Posts Tagged ‘toasted’
Mmm homemade noodles … who wouldn’t like some? Growing up I was obsessed with comforting noodle soups and tossed noodles with a soy based sauce. Asian noodles are usually quite light in flavour but it can be intensely spiced as well. I started to explore some types of Western style noodles a few years ago and I find them much more hearty than what I am used to. They are served as a side and are very often paired with a stew or a gravy of sorts. For example, classic beef stroganoff that I was introduced to are served with egg noodles. My partner’s grandmother also makes her version of homemade egg noodles with beef gravy.
Another form of egg noodles that I have grown to like is spätzle. In culinary school, we did a fantastic dish with pork and mustard sauce served with a side of spätzle and I could not get enough of it! Just give me a ladle of sauce with the spätzle and I’ll be happy. I think I like my noodles very egg-y and this recipe accomplishes just that. Also consider quickly toasting your spätzle on high heat to caramelise it a little for that extra flavour.
Of course I did not stop at just making spätzle. I made them so that I could make spätzle & cheese. It’s my take on the yucky out-of-the-box KD mac and cheese. This is made with good cheddar and I found that the egg-y spätzle went quite well with the sauce. The next time I am making this, I am going to add bacon crumbles on top because everything tastes better with bacon.

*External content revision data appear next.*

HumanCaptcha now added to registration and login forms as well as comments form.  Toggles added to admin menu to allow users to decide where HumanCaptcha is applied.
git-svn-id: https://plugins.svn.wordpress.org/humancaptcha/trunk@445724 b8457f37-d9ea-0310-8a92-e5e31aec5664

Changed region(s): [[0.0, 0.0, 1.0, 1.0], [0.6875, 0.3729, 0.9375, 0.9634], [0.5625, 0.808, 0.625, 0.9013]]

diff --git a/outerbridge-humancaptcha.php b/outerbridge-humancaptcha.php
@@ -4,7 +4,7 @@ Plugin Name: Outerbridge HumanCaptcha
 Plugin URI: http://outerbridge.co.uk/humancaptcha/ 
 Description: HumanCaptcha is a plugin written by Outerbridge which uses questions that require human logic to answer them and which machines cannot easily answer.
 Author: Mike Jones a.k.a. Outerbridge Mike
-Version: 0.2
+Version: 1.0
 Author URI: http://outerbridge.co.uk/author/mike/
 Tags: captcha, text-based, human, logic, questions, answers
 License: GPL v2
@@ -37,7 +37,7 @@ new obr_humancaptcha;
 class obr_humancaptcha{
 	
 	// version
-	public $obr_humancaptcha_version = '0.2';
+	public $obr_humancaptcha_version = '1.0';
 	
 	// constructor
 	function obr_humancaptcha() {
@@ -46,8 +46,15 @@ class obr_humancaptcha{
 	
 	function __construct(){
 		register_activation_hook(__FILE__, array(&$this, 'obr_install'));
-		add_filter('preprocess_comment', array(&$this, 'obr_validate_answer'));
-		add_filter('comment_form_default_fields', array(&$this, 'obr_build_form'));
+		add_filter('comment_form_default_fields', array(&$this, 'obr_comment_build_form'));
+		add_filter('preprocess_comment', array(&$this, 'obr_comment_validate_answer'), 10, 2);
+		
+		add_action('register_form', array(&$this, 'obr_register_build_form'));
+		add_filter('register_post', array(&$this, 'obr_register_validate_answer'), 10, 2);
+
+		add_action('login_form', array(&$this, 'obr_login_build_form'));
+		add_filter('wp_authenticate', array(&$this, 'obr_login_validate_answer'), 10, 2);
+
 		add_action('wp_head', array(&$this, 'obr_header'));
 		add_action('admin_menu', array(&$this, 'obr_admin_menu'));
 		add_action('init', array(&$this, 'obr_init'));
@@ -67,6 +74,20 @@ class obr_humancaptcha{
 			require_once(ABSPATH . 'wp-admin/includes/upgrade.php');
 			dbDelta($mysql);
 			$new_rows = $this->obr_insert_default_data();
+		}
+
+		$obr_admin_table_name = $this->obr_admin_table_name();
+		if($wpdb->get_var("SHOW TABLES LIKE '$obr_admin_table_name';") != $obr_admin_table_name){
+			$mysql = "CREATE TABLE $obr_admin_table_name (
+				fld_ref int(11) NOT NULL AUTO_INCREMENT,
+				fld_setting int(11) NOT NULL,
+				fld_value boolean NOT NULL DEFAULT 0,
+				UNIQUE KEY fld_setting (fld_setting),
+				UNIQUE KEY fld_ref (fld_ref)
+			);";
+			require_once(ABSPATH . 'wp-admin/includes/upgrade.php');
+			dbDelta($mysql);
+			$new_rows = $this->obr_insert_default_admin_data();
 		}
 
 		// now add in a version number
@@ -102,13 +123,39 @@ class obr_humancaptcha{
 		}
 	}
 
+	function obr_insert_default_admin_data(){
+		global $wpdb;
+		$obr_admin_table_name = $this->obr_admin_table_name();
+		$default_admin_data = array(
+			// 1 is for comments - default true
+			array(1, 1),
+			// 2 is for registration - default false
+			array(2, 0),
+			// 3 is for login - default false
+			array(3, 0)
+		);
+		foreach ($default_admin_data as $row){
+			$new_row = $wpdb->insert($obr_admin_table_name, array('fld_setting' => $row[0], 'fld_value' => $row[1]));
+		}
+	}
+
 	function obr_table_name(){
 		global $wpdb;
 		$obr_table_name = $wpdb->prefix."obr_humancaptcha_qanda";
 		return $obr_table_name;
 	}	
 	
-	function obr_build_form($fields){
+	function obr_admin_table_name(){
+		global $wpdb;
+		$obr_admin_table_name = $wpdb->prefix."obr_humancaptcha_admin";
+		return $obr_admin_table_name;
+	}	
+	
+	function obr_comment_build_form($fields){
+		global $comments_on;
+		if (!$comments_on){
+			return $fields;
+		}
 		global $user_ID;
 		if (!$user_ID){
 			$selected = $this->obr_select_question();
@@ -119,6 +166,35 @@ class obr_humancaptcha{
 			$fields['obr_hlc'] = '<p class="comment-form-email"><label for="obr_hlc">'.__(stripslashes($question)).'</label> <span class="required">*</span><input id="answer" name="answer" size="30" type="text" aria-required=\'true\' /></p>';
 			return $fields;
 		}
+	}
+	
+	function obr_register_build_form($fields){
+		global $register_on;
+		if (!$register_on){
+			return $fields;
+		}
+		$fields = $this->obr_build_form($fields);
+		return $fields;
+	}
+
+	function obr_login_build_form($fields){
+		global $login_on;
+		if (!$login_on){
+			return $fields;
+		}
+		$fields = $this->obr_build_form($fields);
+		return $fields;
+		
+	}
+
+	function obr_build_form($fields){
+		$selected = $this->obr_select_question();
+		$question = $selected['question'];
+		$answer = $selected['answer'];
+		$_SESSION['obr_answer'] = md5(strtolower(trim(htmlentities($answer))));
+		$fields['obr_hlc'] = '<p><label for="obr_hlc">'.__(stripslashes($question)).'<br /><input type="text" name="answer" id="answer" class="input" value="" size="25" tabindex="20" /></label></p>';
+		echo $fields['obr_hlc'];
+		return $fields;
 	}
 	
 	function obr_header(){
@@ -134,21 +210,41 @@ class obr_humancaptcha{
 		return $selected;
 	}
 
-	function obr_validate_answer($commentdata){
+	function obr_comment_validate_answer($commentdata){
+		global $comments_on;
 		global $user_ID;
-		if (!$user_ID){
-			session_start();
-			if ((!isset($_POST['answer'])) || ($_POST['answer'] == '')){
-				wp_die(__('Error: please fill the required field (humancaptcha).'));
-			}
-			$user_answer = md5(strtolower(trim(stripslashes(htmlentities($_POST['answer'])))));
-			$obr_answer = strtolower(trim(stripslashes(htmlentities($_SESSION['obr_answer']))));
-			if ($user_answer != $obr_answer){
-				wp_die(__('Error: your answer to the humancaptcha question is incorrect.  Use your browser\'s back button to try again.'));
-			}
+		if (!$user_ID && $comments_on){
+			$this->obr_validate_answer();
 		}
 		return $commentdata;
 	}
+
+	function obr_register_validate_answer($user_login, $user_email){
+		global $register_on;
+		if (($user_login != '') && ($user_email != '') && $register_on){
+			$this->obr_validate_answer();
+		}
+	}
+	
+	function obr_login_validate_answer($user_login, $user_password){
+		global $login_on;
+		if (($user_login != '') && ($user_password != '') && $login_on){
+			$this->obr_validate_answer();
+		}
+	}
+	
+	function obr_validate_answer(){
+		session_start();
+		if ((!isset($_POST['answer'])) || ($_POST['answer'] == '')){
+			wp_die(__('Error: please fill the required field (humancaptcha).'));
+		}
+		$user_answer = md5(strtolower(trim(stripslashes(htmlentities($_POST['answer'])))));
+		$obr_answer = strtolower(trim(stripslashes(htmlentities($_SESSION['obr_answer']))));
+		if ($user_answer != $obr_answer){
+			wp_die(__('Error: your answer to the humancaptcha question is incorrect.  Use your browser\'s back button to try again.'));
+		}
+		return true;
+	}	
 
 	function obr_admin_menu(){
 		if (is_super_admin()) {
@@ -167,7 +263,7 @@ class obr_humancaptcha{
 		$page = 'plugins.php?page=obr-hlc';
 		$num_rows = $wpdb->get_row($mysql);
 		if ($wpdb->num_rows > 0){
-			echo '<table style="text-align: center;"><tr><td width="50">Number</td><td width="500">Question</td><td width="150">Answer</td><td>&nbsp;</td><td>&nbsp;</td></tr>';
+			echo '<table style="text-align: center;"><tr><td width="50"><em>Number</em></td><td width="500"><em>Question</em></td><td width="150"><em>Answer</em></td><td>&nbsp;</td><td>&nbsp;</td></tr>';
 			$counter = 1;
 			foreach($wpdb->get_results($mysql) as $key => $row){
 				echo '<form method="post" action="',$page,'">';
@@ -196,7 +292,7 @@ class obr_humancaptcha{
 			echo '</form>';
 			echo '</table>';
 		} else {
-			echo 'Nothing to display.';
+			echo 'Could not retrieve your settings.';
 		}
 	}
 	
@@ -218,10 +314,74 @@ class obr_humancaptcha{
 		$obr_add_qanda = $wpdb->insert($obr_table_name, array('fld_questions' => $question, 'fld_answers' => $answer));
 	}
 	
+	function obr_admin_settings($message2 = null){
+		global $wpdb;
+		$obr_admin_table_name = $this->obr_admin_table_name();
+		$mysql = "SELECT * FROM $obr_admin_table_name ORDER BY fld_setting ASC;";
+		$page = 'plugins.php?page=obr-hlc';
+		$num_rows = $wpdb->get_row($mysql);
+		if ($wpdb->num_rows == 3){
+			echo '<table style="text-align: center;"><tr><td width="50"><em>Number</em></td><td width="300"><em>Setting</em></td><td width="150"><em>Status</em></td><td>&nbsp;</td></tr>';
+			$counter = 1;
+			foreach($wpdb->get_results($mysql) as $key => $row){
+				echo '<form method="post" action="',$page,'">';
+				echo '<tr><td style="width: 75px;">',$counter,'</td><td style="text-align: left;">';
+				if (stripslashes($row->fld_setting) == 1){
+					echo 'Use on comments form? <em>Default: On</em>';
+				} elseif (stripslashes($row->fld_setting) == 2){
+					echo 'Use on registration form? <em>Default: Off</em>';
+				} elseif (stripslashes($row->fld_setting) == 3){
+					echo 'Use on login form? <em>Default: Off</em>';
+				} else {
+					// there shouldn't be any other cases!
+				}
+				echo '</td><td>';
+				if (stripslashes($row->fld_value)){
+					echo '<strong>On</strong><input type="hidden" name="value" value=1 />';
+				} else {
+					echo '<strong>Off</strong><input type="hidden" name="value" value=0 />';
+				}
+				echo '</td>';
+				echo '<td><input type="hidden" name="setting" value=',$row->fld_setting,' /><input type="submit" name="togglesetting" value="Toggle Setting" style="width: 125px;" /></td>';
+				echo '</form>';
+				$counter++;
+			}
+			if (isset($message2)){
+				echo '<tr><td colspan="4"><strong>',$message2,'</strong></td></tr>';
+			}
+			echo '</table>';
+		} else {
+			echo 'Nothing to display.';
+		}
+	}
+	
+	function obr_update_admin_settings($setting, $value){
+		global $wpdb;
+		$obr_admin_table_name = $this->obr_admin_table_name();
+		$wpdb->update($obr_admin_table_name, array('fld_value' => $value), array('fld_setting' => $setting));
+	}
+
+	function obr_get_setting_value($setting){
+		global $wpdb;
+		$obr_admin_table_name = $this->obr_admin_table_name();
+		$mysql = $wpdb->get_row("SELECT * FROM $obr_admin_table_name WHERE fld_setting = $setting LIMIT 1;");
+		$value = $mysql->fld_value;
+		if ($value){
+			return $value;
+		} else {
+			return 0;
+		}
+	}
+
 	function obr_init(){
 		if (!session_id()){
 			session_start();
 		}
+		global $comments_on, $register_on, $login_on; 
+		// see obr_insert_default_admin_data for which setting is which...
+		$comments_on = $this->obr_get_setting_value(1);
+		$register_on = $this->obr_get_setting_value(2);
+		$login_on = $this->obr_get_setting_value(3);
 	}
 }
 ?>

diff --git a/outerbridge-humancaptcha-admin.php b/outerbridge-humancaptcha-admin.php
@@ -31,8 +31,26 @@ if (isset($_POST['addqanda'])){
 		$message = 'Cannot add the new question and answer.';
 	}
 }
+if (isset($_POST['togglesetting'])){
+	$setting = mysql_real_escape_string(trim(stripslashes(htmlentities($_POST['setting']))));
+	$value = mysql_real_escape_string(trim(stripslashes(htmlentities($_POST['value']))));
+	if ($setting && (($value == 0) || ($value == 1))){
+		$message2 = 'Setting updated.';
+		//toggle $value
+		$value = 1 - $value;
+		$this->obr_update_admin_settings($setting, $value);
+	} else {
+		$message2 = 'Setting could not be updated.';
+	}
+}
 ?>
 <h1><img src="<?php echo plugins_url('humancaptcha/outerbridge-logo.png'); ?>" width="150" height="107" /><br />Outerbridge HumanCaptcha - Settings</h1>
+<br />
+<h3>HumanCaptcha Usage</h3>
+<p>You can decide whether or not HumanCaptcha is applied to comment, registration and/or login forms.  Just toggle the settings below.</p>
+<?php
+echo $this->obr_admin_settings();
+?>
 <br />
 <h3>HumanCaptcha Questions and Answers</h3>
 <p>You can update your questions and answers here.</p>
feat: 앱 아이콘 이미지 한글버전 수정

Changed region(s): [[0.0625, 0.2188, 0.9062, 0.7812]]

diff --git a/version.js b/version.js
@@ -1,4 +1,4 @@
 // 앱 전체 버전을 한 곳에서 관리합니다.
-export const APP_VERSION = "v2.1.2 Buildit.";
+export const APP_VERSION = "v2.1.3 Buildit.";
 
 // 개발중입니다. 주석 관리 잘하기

- 3/4 cup AP flour
- 1 egg
- 1/3 cup milk
- salt and pepper, to taste
- Mix ingredients together to form a batter. Let it sit for 30 minutes.
- Pour batter into a spätzle extruder or a colander.
- Past the batter through into a pot of boiling water.
- Fish the noodles out to an oiled tray as they float to the top.
- When the spätzle cooled down, toast them on a frying pan for a minute or two.
Spätzle & Cheddar Cheese
- 2 tbsp flour
- 2 tbsp fat
- 2 cup milk
- cheddar cheese, shredded
- Make a roux with flour and fat in a small pot.
- Whisk in milk and cook for a minute.
- Whisk in cheese and season with salt and pepper.
- Mix in spätzle to the cheese sauce and cook for a minute to warm it up.
- Serve immediately.
Many nuts come salted in the grocery stores for snacking purposes. However, unless I intend to make something salty and sweet, I generally would want the flexibility of unsalted nuts for baking desserts. But sometimes, they just don’t sell them in stores. I needed some unsalted pistachios to make chocolate banana pistachio meringue but ended up having to candy the salted ones to make them sweet.
It’s really easy because all you need is brown sugar, water and pistachios. Mix them together and bake until caramelized and crumble. It is a great topping for ice creams and other desserts.
- About 2 tbsp brown sugar
- About 1 tbsp water
- Handful of roasted pistachios, shelled
- Preheat oven to 400 F.
- Mix sugar and water to dissolve until a syrupy consistency. Add pistachios and toss to coat.
- Spread coated pistachios on a parchment paper lined baking tray. Bake for 3-5 minutes until caramelized.
- When cooled, you should get a pistachio studded thin candy bark. Crumble it.
- Use candied pistachios as a dessert topping or in other sweet recipes.
Loathed by some and loved by many, it is often said that there is no middle ground when it comes to Marmite. It is a thick dark paste made from yeast extract which looks like molasses at first sight. The taste however is salty, pungent with notes of umami/savoriness. It’s hard to describe the taste, really. Marmite was made popular in Britain but its popularity has since spread to other Commonwealth countries. In Malaysia, where I grew up, we not only put it on sandwich bread but we also add Marmite to plain rice porridge for flavor and use it as a base sauce for sticky Marmite crabs.
I decided to revisit the use of Marmite but this time, I am making Marmite on buttery toast, something that I don’t grow up eating. It’s makes a really quick lunch – just a thin spread of Marmite on one side of your toast and butter on the other. They complement each other very well. Then again, you have to like Marmite first. If you have not tried them before, get a small jar from a specialty store. Sometimes Whole Foods would have them in stock as well.
- Two slices sourdough bread
- Toast your bread in the oven or the toaster until it is nice and golden.
- Spread a thin layer of Marmite on one slice and butter on the other slice.
- Put them together like a sandwich. Cut into half, if desired and serve immediately.